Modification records
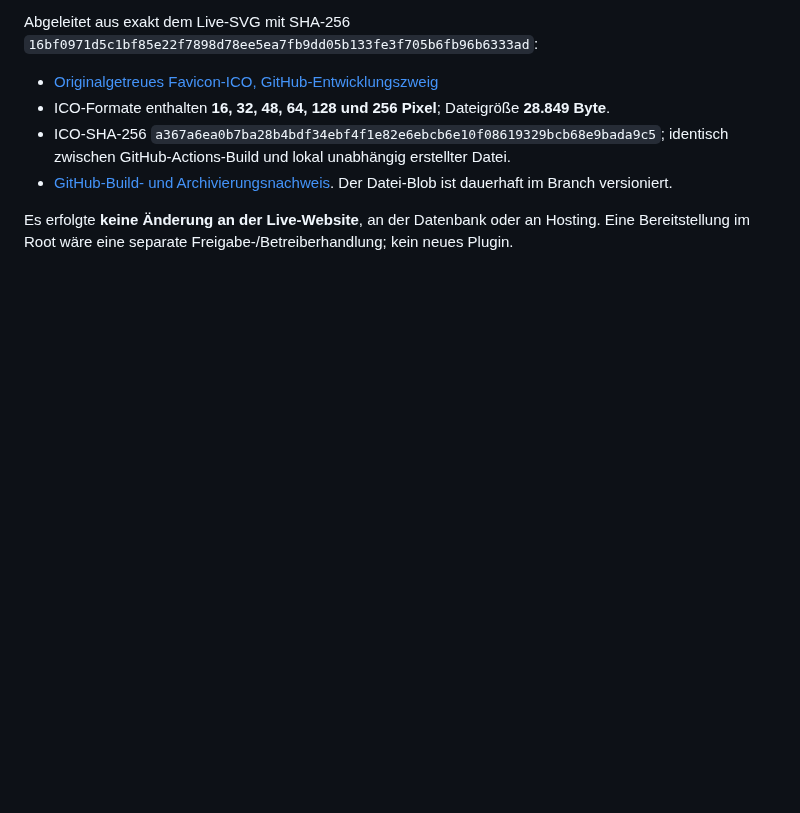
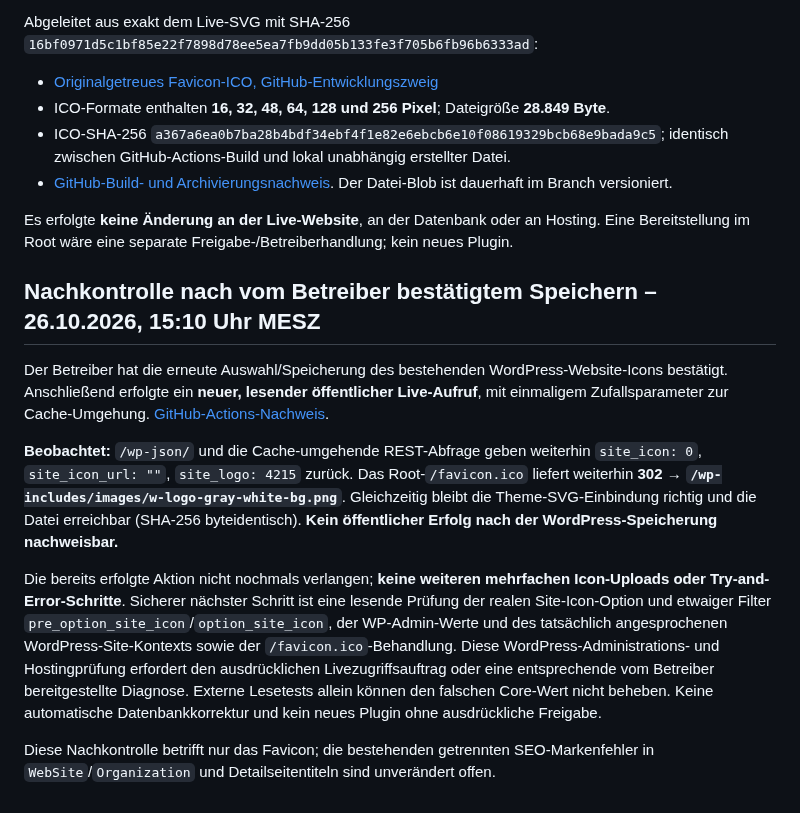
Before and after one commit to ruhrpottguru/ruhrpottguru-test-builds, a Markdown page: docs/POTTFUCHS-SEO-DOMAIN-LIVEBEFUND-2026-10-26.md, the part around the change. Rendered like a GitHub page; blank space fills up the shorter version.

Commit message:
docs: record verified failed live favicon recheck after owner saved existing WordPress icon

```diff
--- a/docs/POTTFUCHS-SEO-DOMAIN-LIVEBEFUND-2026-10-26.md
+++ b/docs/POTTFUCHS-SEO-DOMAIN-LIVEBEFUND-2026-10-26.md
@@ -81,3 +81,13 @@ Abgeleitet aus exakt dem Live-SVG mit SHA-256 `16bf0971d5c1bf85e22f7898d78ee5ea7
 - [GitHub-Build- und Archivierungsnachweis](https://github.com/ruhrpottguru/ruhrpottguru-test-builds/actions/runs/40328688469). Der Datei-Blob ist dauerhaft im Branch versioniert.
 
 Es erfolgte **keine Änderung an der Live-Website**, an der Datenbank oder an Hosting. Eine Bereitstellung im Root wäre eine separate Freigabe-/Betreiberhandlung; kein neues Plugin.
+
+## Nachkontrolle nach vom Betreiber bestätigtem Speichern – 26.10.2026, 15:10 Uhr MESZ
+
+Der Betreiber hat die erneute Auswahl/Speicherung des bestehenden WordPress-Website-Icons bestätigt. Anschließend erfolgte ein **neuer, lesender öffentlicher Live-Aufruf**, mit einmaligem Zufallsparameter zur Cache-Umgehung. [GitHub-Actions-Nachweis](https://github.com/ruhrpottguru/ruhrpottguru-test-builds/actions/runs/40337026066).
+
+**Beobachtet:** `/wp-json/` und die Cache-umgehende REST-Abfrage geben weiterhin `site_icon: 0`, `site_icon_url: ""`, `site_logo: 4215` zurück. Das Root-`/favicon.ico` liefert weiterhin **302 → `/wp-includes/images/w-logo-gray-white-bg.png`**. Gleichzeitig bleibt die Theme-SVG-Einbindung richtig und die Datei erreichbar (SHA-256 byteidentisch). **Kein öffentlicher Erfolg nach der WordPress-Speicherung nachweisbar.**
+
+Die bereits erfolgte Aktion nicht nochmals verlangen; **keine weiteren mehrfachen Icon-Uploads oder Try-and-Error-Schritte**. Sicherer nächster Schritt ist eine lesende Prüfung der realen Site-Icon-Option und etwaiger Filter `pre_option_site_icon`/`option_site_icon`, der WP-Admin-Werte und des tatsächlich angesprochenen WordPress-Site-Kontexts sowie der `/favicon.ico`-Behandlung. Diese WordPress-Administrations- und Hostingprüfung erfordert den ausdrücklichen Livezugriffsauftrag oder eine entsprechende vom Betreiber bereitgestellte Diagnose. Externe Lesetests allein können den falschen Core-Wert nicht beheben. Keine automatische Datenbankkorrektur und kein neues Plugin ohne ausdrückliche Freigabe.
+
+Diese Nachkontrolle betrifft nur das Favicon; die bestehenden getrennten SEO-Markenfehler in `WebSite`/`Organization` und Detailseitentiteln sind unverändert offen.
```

* * *

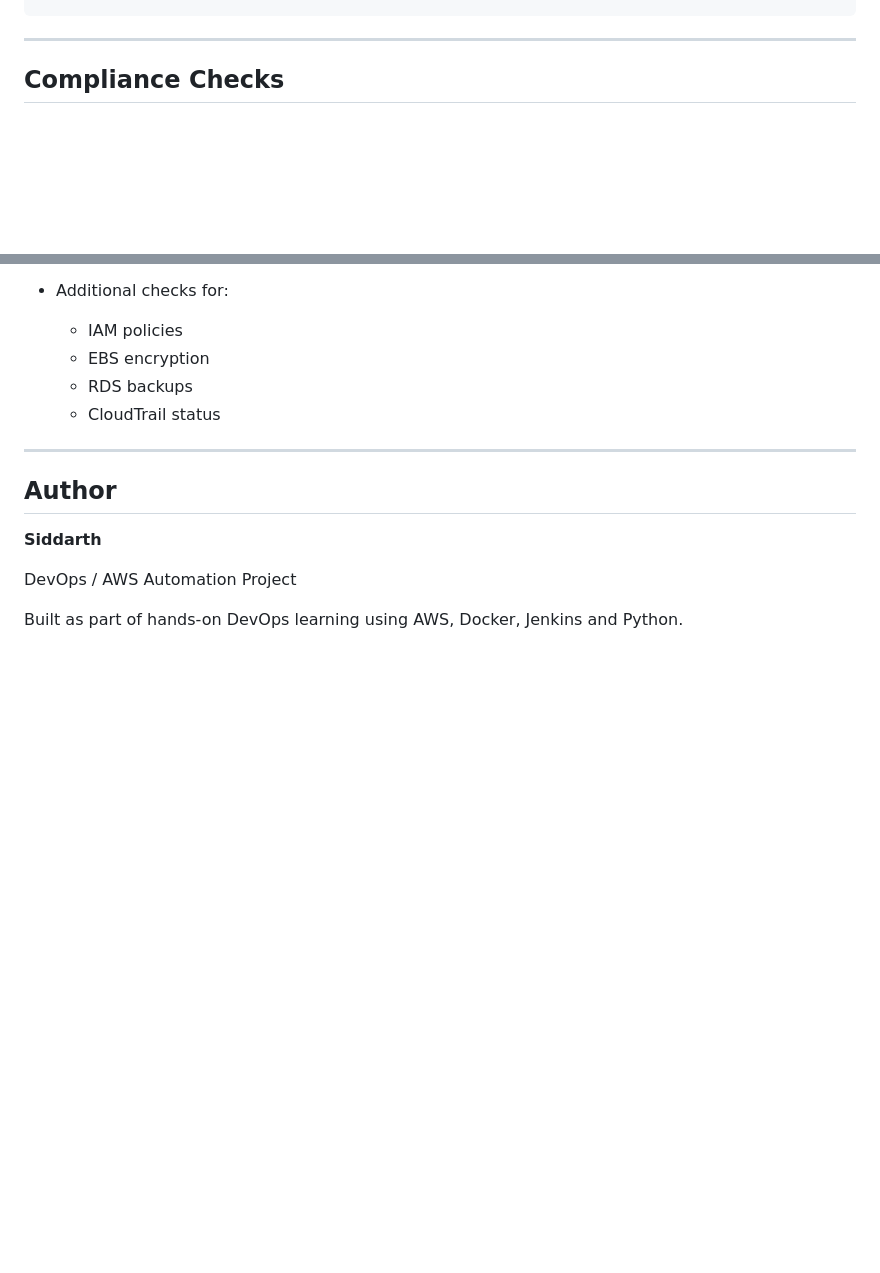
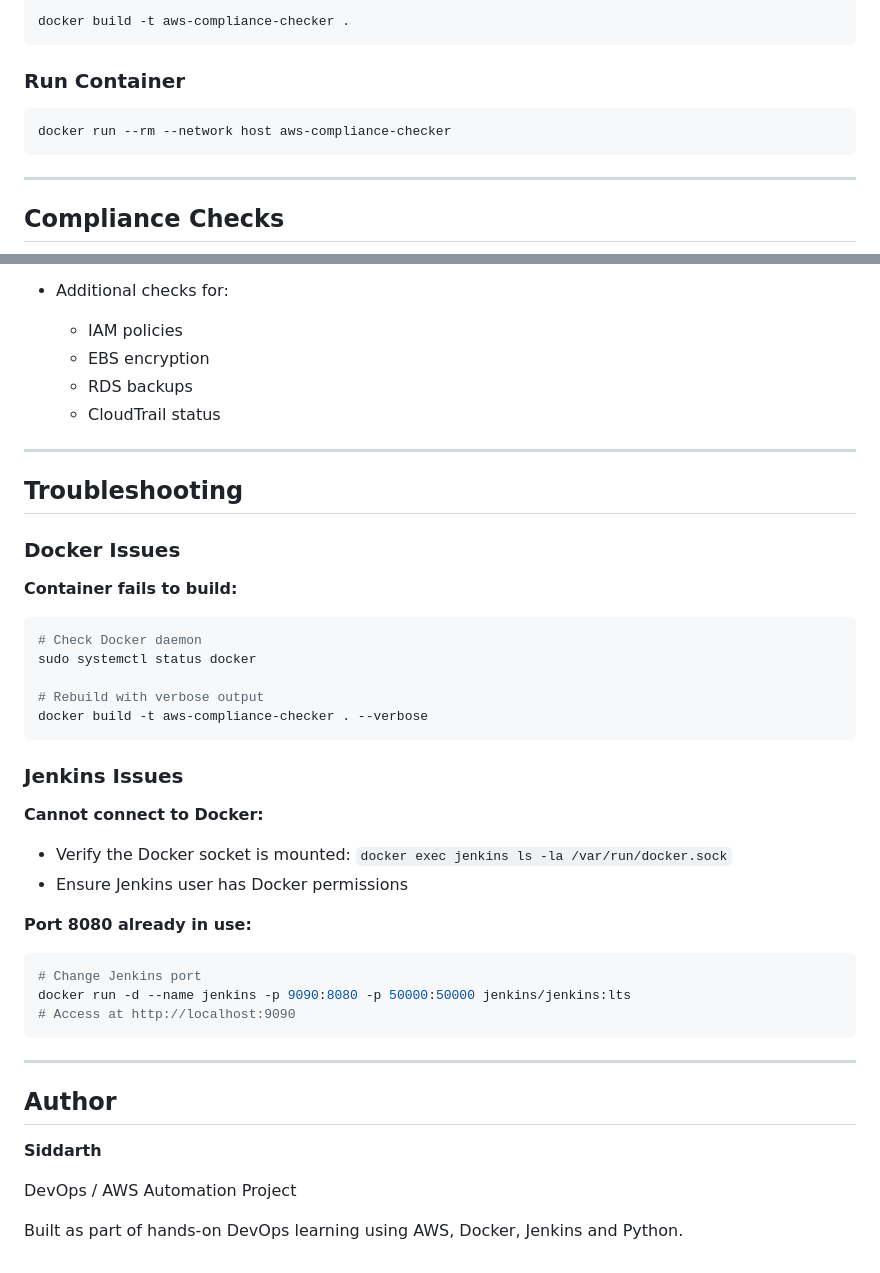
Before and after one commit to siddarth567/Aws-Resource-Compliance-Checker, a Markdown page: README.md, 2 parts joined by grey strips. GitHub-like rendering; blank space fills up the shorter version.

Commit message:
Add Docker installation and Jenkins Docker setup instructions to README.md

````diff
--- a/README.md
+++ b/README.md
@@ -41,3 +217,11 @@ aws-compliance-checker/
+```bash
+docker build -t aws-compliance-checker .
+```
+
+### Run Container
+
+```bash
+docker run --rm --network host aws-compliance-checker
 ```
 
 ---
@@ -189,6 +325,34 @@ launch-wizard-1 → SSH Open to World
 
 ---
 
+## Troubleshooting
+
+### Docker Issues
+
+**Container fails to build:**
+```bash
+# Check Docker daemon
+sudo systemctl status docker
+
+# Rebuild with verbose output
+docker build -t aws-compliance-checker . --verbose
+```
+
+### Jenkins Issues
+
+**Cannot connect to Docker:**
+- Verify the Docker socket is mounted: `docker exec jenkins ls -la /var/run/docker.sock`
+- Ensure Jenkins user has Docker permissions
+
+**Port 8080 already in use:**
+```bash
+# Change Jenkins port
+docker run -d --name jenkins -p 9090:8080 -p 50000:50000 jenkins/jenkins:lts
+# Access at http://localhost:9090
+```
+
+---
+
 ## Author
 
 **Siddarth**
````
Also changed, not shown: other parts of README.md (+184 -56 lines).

---

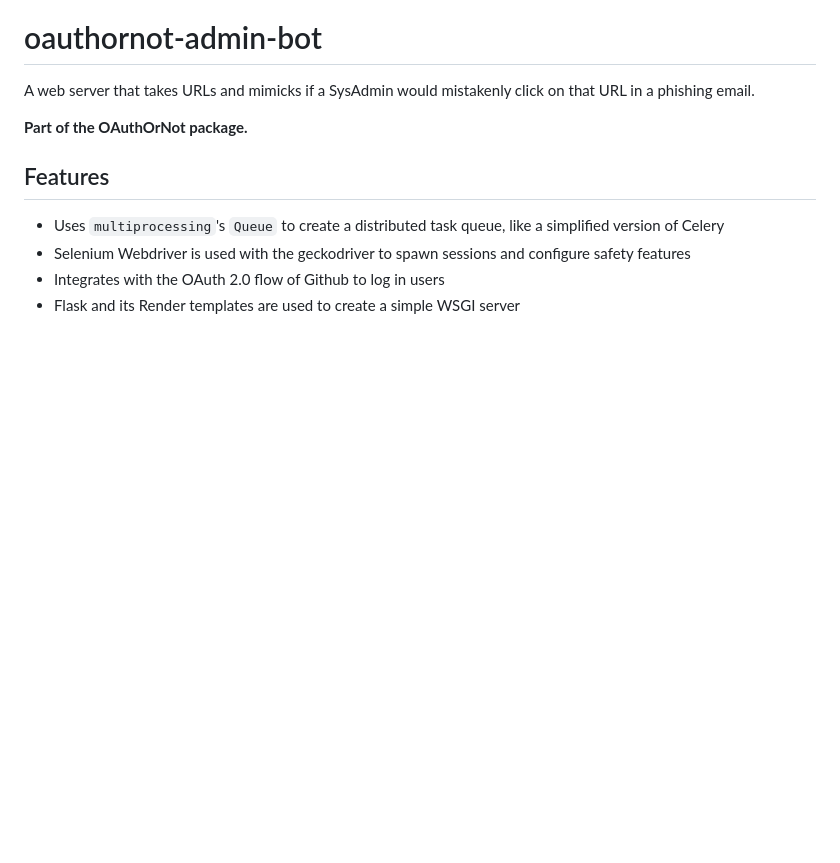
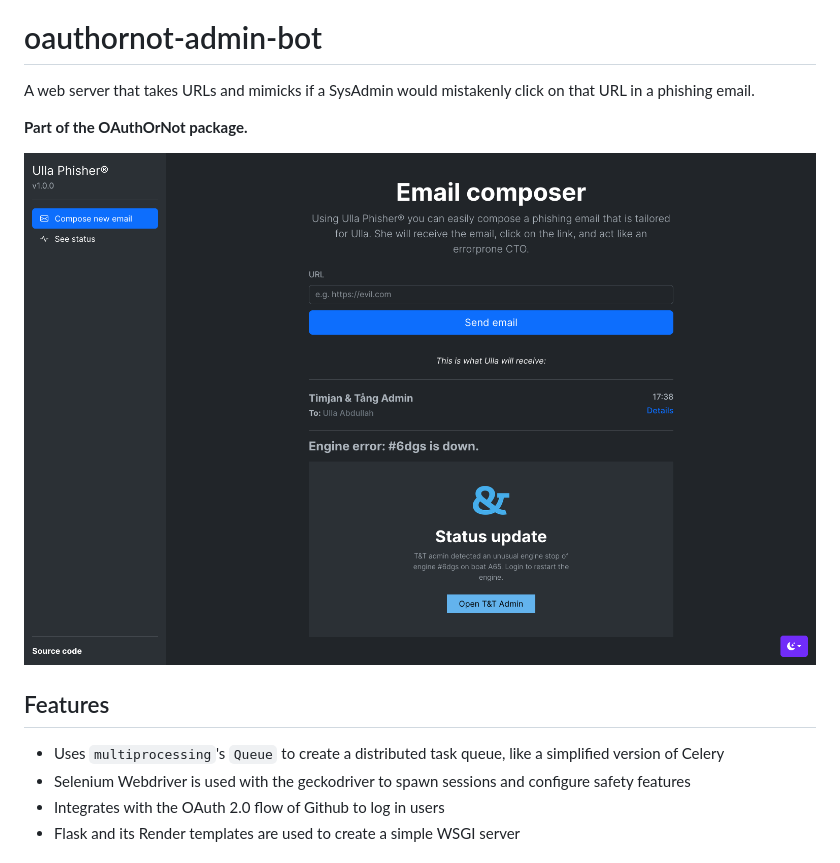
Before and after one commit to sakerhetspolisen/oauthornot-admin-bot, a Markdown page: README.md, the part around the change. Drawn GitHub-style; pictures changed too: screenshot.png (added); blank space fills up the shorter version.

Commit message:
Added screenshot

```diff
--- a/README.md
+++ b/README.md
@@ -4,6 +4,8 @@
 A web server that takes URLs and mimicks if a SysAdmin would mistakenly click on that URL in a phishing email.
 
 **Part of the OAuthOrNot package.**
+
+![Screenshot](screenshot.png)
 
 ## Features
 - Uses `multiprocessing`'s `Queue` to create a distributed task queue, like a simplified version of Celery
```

Problem details
All lines in the entries above that hold the word "Before" need to be copied.

Written answer
Before and after one commit to ruhrpottguru/ruhrpottguru-test-builds, a Markdown page: docs/POTTFUCHS-SEO-DOMAIN-LIVEBEFUND-2026-10-26.md, the part around the change. Rendered like a GitHub page; blank space fills up the shorter version.
Before and after one commit to siddarth567/Aws-Resource-Compliance-Checker, a Markdown page: README.md, 2 parts joined by grey strips. GitHub-like rendering; blank space fills up the shorter version.
Before and after one commit to sakerhetspolisen/oauthornot-admin-bot, a Markdown page: README.md, the part around the change. Drawn GitHub-style; pictures changed too: screenshot.png (added); blank space fills up the shorter version.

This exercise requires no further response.